** Opening Given data block **
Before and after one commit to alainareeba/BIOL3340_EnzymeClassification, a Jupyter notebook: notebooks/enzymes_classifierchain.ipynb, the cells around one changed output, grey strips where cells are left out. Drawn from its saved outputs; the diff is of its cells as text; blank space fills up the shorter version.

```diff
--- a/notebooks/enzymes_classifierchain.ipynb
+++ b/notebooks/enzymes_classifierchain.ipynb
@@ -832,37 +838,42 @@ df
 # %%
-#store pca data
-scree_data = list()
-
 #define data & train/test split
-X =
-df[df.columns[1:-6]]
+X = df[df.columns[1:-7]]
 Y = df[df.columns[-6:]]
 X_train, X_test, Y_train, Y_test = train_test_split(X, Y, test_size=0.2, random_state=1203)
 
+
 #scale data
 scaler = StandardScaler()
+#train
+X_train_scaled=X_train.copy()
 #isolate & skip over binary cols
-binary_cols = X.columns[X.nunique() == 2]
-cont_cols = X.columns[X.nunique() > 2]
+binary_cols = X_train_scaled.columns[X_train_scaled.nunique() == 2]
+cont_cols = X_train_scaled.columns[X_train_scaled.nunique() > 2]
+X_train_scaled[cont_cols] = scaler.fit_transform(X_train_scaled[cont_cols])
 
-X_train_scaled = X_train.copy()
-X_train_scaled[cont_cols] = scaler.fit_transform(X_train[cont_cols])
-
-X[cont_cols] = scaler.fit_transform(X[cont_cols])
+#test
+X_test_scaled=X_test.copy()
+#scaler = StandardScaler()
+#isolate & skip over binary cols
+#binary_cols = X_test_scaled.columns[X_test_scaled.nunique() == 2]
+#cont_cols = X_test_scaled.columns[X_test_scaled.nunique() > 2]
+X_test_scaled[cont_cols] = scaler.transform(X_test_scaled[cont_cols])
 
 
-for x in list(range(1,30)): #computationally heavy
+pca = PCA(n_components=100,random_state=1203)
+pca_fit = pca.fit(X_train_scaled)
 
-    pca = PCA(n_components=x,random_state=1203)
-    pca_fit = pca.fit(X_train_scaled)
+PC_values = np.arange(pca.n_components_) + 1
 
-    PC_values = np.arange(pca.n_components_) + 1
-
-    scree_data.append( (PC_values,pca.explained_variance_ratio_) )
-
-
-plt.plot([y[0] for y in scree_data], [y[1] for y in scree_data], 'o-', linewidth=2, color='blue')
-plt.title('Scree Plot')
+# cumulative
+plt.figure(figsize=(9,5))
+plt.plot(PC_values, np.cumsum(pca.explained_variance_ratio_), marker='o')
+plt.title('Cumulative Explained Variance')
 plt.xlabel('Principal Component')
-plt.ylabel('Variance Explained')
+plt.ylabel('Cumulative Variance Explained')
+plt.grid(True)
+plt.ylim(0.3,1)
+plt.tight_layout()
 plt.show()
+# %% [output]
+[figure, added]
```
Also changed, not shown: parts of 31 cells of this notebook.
** Closing Given data block **
Instructions for the task
Please say how many lines in the records above contain the word "ipynb", and give only that number.

Answer for the task
3